__Work to complete__.
Filter the listing below, copying every line in which the word "html" appears.

··· Recorded information ···

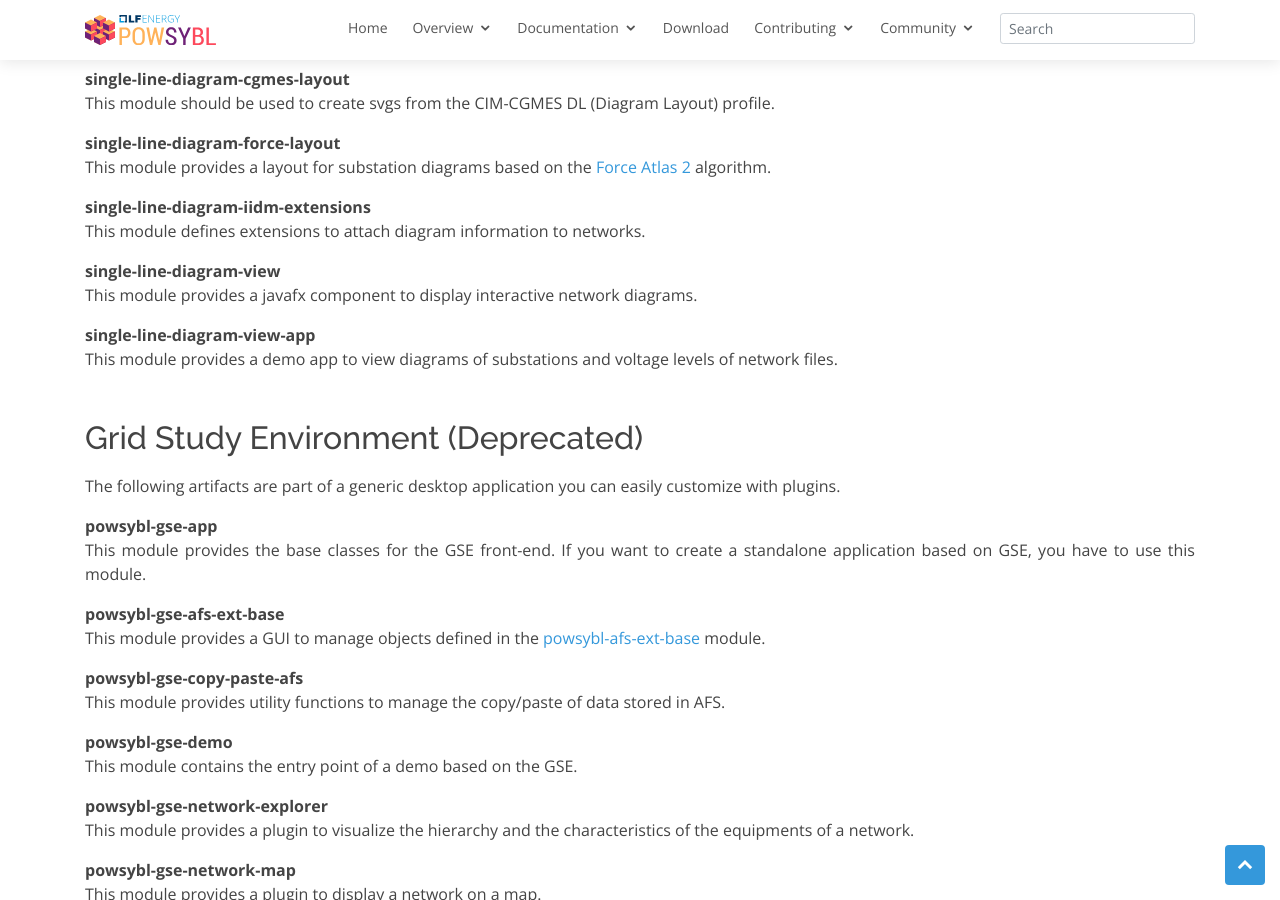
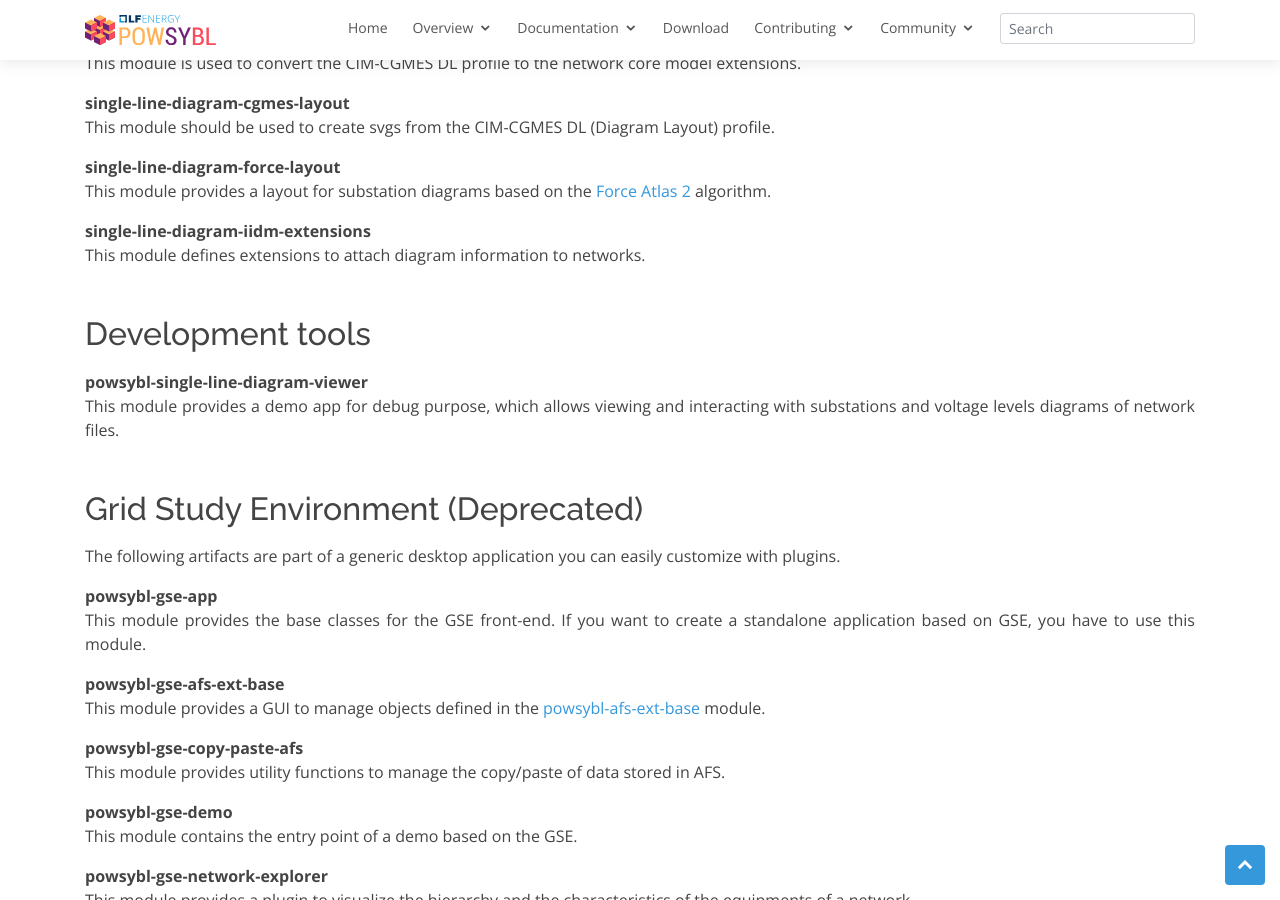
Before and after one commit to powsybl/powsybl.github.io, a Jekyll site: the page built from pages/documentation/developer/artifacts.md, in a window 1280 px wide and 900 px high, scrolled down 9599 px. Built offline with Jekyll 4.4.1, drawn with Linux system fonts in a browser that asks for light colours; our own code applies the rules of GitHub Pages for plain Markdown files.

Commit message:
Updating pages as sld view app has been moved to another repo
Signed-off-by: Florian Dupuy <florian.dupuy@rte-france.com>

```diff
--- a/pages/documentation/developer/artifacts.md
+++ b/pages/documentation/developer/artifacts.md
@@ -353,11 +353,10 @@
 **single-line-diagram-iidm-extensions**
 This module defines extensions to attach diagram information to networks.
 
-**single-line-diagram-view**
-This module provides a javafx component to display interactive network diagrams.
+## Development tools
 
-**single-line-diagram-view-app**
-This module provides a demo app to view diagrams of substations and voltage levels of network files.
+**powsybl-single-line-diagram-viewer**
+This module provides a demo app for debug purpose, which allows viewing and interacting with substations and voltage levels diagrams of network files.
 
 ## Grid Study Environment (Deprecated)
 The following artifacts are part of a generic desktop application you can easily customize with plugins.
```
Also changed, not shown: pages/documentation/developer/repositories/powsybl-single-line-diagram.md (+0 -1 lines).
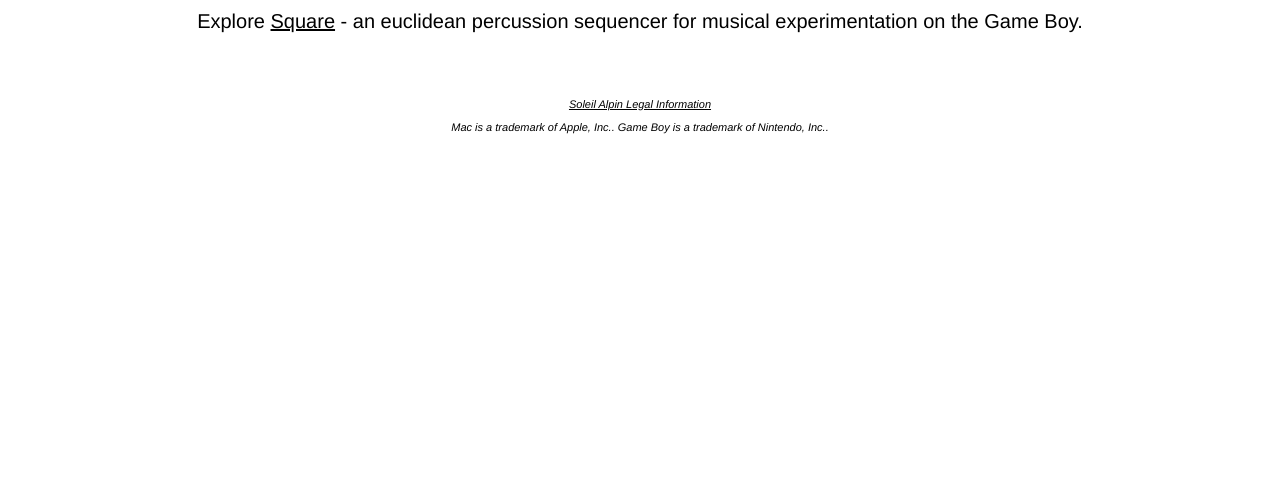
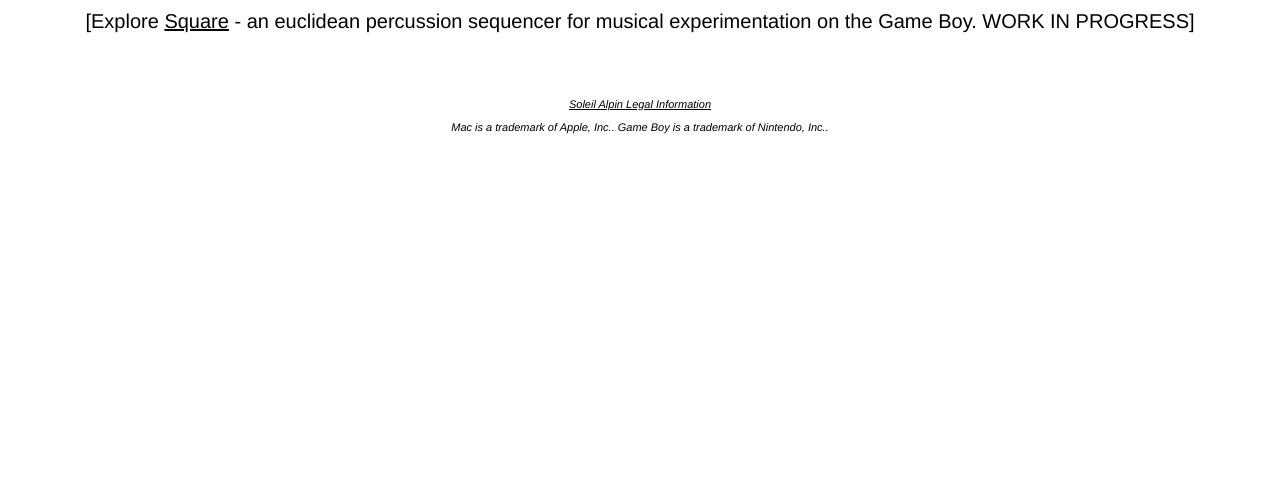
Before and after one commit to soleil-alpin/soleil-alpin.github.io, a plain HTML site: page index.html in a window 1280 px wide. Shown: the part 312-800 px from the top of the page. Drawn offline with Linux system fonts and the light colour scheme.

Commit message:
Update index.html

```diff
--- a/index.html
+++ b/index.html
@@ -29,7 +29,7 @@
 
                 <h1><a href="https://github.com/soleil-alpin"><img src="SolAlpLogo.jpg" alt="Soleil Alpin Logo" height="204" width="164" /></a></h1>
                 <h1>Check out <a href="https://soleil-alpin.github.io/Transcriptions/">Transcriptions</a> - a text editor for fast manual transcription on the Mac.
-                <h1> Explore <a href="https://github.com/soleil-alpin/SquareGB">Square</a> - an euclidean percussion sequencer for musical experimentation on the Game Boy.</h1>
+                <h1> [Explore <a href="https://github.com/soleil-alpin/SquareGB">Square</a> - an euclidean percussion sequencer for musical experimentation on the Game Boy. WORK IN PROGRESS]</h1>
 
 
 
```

···

__Task answer__.
Before and after one commit to soleil-alpin/soleil-alpin.github.io, a plain HTML site: page index.html in a window 1280 px wide. Shown: the part 312-800 px from the top of the page. Drawn offline with Linux system fonts and the light colour scheme.
Update index.html
--- a/index.html
+++ b/index.html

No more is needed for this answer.